BEGIN Material provided

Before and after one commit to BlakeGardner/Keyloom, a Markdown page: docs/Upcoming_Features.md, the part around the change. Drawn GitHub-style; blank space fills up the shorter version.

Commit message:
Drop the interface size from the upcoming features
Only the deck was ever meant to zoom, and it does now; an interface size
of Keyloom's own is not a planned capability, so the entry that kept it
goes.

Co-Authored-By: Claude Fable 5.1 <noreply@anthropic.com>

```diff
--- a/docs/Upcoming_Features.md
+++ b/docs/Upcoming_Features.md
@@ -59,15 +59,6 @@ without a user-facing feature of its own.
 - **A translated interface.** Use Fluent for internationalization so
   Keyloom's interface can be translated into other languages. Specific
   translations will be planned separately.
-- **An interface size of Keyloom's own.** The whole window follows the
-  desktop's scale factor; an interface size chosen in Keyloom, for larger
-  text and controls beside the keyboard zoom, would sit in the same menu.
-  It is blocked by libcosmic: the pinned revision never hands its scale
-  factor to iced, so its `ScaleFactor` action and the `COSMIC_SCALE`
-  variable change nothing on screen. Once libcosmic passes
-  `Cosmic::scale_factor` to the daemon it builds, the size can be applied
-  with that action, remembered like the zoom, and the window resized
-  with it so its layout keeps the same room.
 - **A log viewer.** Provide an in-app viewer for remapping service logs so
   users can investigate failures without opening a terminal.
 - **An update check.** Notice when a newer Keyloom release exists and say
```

END Material provided

→ **What the task requires**
Retype every record above exactly as written.

→ **Result of this task**
Before and after one commit to BlakeGardner/Keyloom, a Markdown page: docs/Upcoming_Features.md, the part around the change. Drawn GitHub-style; blank space fills up the shorter version.

Commit message:
Drop the interface size from the upcoming features
Only the deck was ever meant to zoom, and it does now; an interface size
of Keyloom's own is not a planned capability, so the entry that kept it
goes.

Co-Authored-By: Claude Fable 5.1 <noreply@anthropic.com>

```diff
--- a/docs/Upcoming_Features.md
+++ b/docs/Upcoming_Features.md
@@ -59,15 +59,6 @@ without a user-facing feature of its own.
 - **A translated interface.** Use Fluent for internationalization so
   Keyloom's interface can be translated into other languages. Specific
   translations will be planned separately.
-- **An interface size of Keyloom's own.** The whole window follows the
-  desktop's scale factor; an interface size chosen in Keyloom, for larger
-  text and controls beside the keyboard zoom, would sit in the same menu.
-  It is blocked by libcosmic: the pinned revision never hands its scale
-  factor to iced, so its `ScaleFactor` action and the `COSMIC_SCALE`
-  variable change nothing on screen. Once libcosmic passes
-  `Cosmic::scale_factor` to the daemon it builds, the size can be applied
-  with that action, remembered like the zoom, and the window resized
-  with it so its layout keeps the same room.
 - **A log viewer.** Provide an in-app viewer for remapping service logs so
   users can investigate failures without opening a terminal.
 - **An update check.** Notice when a newer Keyloom release exists and say
```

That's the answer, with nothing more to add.